• Goal of the exercise: Report each line of the listing below that holds "padding".

* * * * *

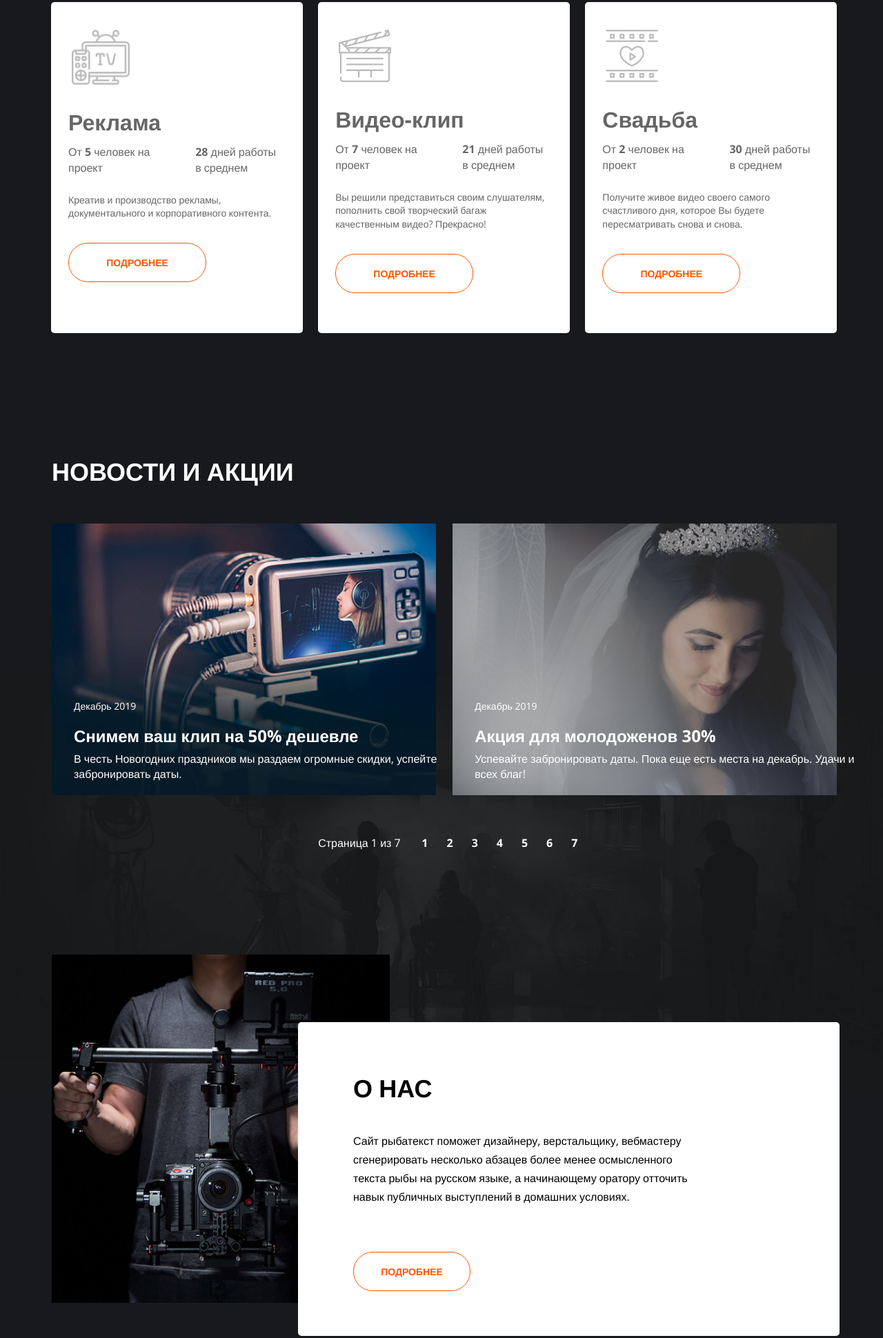
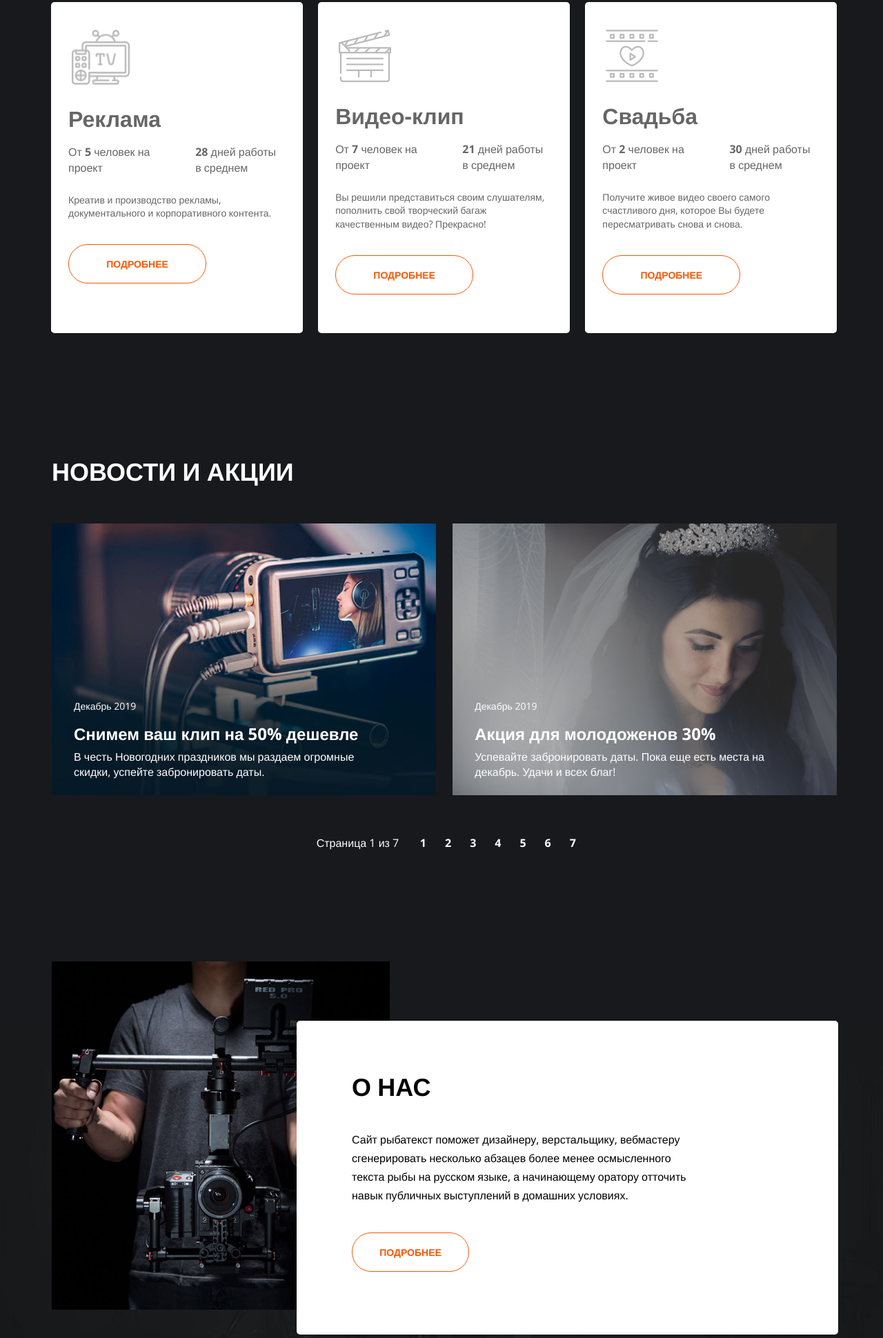
Before and after one commit to muramidaza/video_production, a plain HTML site: page index.html in a window 1280 px wide. Shown: the part 791-2731 px from the top of the page at 69% size. Drawn offline with nearby package versions, Linux system fonts and the light colour scheme.

Commit message:
change top on margin-top

```diff
--- a/styles.css
+++ b/styles.css
@@ -27,9 +27,9 @@ body {
 }
 
 .container {
+    position: relative;
     margin: 0 auto;
     width: 1150px;
-    position: relative;
 }
 
 h1, h2, h3 {
@@ -98,8 +98,8 @@ ul li:last-child {
 }
 
 .header {
-    position: relative;
-    top: 20px;
+    margin-top: 20px;
+    height: 70px;
 }
 
 .logo {
@@ -193,35 +193,32 @@ ul li:last-child {
 }
 
 .content {
-    position: relative;
-    top: 227px;
+    margin-top: 137px;
 }
 
 .greeting {
-    position: relative;
     text-align: center;
+    margin-left: 15px;
 }
 
 .greeting__title {
     font-size: 72px;
     font-weight: 800;
     text-transform: uppercase;
+
 }
 
 .greeting__text {
-    position: relative;
-    top: 10px;
+    margin-top: 10px;
     font-size: 18px;
 }
 
 .greeting__button {
-    position: relative;
-    top: 50px;
+    margin-top: 40px;
 }
 
 .offers {
-    position: relative;
-    top: 280px;
+    margin-top: 230px;
 }
 
 .offers__item {
@@ -230,7 +227,6 @@ ul li:last-child {
 }
 
 .card-offer {
-    position: relative;
     margin: 0 9px;
     padding: 40px 25px;
     width: 315px;
@@ -241,27 +237,22 @@ ul li:last-child {
 }
 
 .card-offer__icon {
-    position: relative;
-    top: 0;
-    left: 5px;
+    margin-left: 5px;
 }
 
 .card-offer__content {
-    position: relative;
     color: #666666;
-    top: -5px;
+    margin-top: -10px;
 }
 
 .card-offer__title {
-    position: relative;
     font-size: 32px;
     font-weight: 700;
-    top: 30px;
+    margin-top: 30px;
 }
 
 .card-offer__features {
-    position: relative;
-    top: 40px;
+    margin-top: 15px;
 }
 
 .card-offer__features-countpeople,
@@ -278,24 +269,20 @@ ul li:last-child {
 }
 
 .card-offer__text {
-    position: relative;
-    top: 65px;
+    margin-top: 25px;
     font-size: 14px;
 }
 
 .card-offer__button {
-    position: absolute;
-    bottom: -155px;
+    margin-top: 35px;
 }
 
 .news {
-    position: relative;
-    top: 455px;
+    margin-top: 175px;
 }
 
 .news__title {
-    position: relative;
-    left: 10px;
+    margin-left: 10px;
     text-align: left;
     font-size: 36px;
     font-weight: 800;
@@ -303,8 +290,7 @@ ul li:last-child {
 }
 
 .news__list {
-    position: relative;
-    top: 40px;
+    margin-top: 40px;
     padding: 10px 0px 0px 10px;
 }
 
@@ -313,7 +299,6 @@ ul li:last-child {
 }
 
 .card-news {
-    position: relative;
     width: 557px;
     margin-right: 20px;
     text-align: left;
@@ -326,9 +311,9 @@ ul li:last-child {
 }
 
 .card-news__desc {
-    position: relative;
-    top: -147px;
-    left: 32px;
+    margin-top: -147px;
+    margin-left: 32px;
+    width: 450px;
 }
 
 .card-news__date {
@@ -336,22 +321,19 @@ ul li:last-child {
 }
 
 .card-news__title {
-    position: relative;
-    top: 15px;
+    margin-top: 12px;
     font-size: 24px;
     font-weight: 700;
 }
 
 .card-news__text {
-    position: relative;
-    top: 20px;
+    margin-top: 5px;
 }
 
 .pagination {
-    position: relative;
     text-align: center;
-    top: -20px;
-    left: 10px;
+    margin-top: 70px;
+    margin-left: 15px;
 }
 
 .pagination__info, .pagination__list {
@@ -385,22 +367,20 @@ ul li:last-child {
 }
 
 .promo {
-    position: relative;
-    top: 575px;
+    margin-top: 140px;
+    padding: 10px;
 }
 
 .promo__photo {
-    position: relative;
-    top: 0;
-    left: 10px;
 }
 
 .promo__desc {
     position: relative;
-    top: -413px;
-    left: 367px;
+    margin-top: -425px;
+    margin-left: 355px;
     width: 625px;
     min-height: 335px;
+    z-index: 1;
     padding: 60px 80px;
     padding-right: 80px;
     border-radius: 5px;
@@ -409,29 +389,26 @@ ul li:last-child {
 }
 
 .promo__title {
-    position: relative;
-    top: 10px;
+    margin-top: 10px;
     font-size: 36px;
     font-weight: 800;
     text-transform: uppercase;
 }
 
 .promo__text {
-    position: relative;
     width: 500px;
-    top: 48px;
+    margin-top: 38px;
     line-height: 1.69;
 }
 
 .promo__button {
-    position: absolute;
-    bottom: 65px;
+    margin-top: 40px;
 }
 
 .footer {
     border-top: 2px solid rgba(255, 255, 255, 0.1);
-    position: relative;
-    top: 480px;
+    margin-top: 83px;
+    height: 70px;
 }
 
 .footer .logo {
```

* * * * *

• Output of the exercise:
     padding: 40px 25px;
     padding: 10px 0px 0px 10px;
+    padding: 10px;
     padding: 60px 80px;
     padding-right: 80px;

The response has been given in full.